Recorded data:
-*-*-

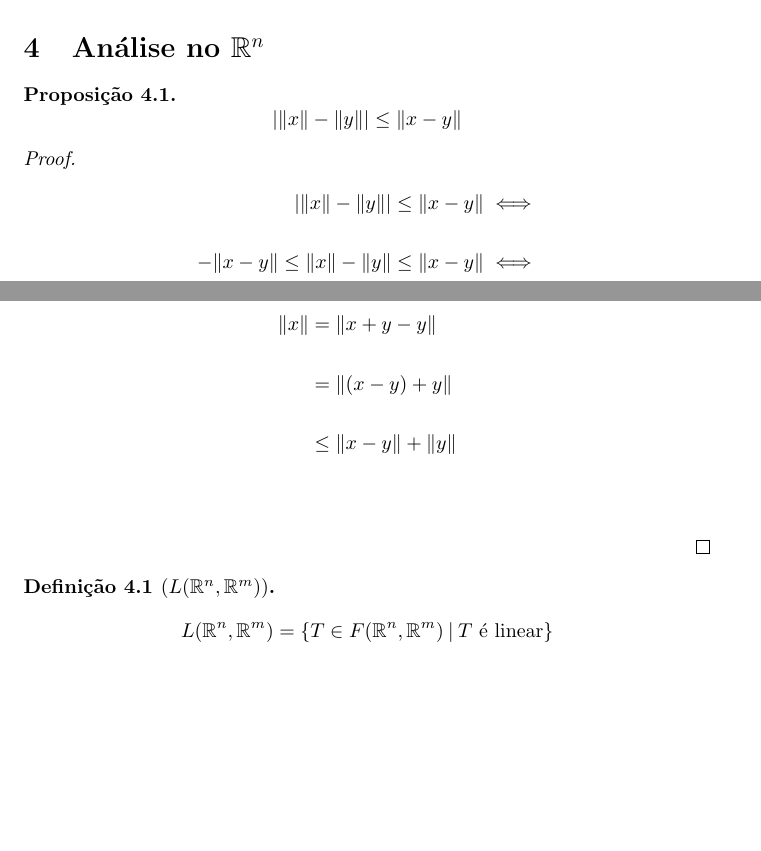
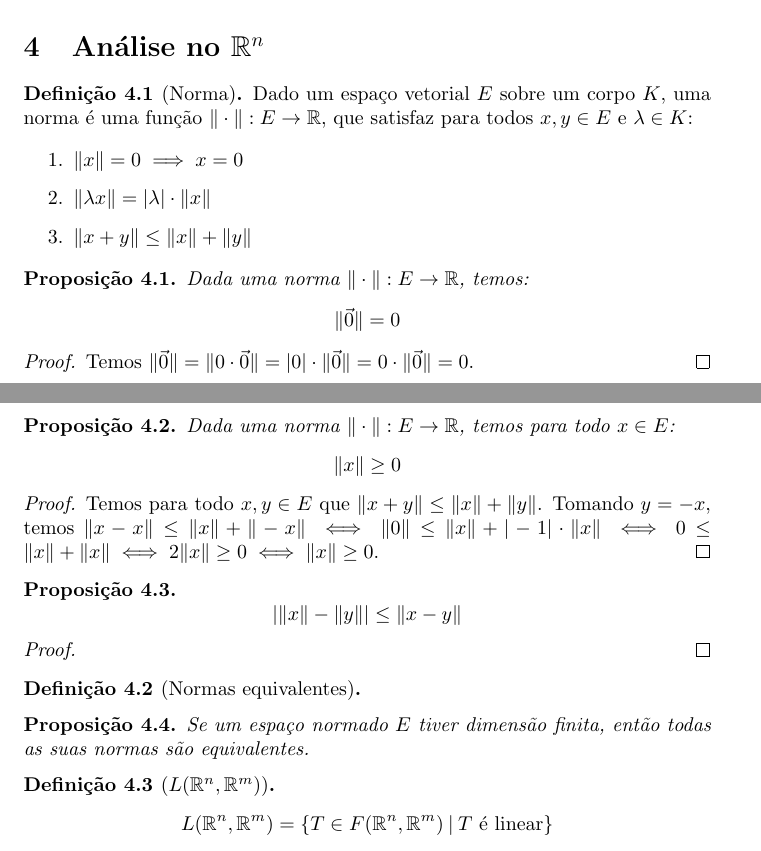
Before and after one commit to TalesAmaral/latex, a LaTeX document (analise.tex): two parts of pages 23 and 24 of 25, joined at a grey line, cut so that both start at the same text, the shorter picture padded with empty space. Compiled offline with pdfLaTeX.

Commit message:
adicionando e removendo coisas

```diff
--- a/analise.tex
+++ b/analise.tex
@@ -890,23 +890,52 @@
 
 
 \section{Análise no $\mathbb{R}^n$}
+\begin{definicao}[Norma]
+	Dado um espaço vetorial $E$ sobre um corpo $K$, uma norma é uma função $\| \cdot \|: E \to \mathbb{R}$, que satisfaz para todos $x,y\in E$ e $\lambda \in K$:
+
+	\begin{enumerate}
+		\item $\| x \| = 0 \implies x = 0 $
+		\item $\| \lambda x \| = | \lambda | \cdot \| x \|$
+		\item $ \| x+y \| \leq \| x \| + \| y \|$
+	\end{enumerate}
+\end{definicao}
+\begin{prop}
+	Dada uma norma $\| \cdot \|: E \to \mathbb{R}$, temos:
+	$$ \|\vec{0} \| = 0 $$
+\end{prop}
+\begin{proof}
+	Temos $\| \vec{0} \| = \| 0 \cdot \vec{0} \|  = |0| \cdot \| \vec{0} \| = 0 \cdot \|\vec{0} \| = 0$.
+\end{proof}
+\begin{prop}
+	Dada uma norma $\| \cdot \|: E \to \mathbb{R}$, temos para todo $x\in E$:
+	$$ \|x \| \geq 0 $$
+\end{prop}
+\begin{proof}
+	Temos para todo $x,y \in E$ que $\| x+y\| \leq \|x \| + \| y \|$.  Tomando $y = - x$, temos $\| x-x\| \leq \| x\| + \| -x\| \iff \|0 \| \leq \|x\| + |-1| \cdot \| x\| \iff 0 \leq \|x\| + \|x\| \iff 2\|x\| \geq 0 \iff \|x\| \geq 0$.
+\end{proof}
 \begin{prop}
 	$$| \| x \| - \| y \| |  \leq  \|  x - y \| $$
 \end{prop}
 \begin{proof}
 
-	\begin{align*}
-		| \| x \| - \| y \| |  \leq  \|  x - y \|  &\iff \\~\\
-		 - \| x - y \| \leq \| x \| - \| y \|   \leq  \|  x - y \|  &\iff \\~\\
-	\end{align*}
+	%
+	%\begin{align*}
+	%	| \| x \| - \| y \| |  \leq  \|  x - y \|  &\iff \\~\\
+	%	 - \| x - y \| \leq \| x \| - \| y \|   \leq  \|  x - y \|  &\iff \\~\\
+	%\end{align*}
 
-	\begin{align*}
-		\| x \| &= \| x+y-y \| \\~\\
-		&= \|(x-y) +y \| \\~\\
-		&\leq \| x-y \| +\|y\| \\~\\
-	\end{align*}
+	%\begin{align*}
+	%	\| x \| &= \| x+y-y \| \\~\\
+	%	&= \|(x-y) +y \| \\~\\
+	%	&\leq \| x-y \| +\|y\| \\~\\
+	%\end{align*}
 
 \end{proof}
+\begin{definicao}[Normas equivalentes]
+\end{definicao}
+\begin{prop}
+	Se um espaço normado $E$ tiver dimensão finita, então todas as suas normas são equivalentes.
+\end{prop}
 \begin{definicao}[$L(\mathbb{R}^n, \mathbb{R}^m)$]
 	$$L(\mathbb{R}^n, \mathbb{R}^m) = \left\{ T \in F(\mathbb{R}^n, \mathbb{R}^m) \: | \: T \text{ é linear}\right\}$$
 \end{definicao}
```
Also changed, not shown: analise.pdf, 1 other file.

-*-*-

Work order
Go through the entries and return each line where the word "definicao" appears.

Exercise answer
+\begin{definicao}[Norma]
+\end{definicao}
+\begin{definicao}[Normas equivalentes]
+\end{definicao}
 \begin{definicao}[$L(\mathbb{R}^n, \mathbb{R}^m)$]
 \end{definicao}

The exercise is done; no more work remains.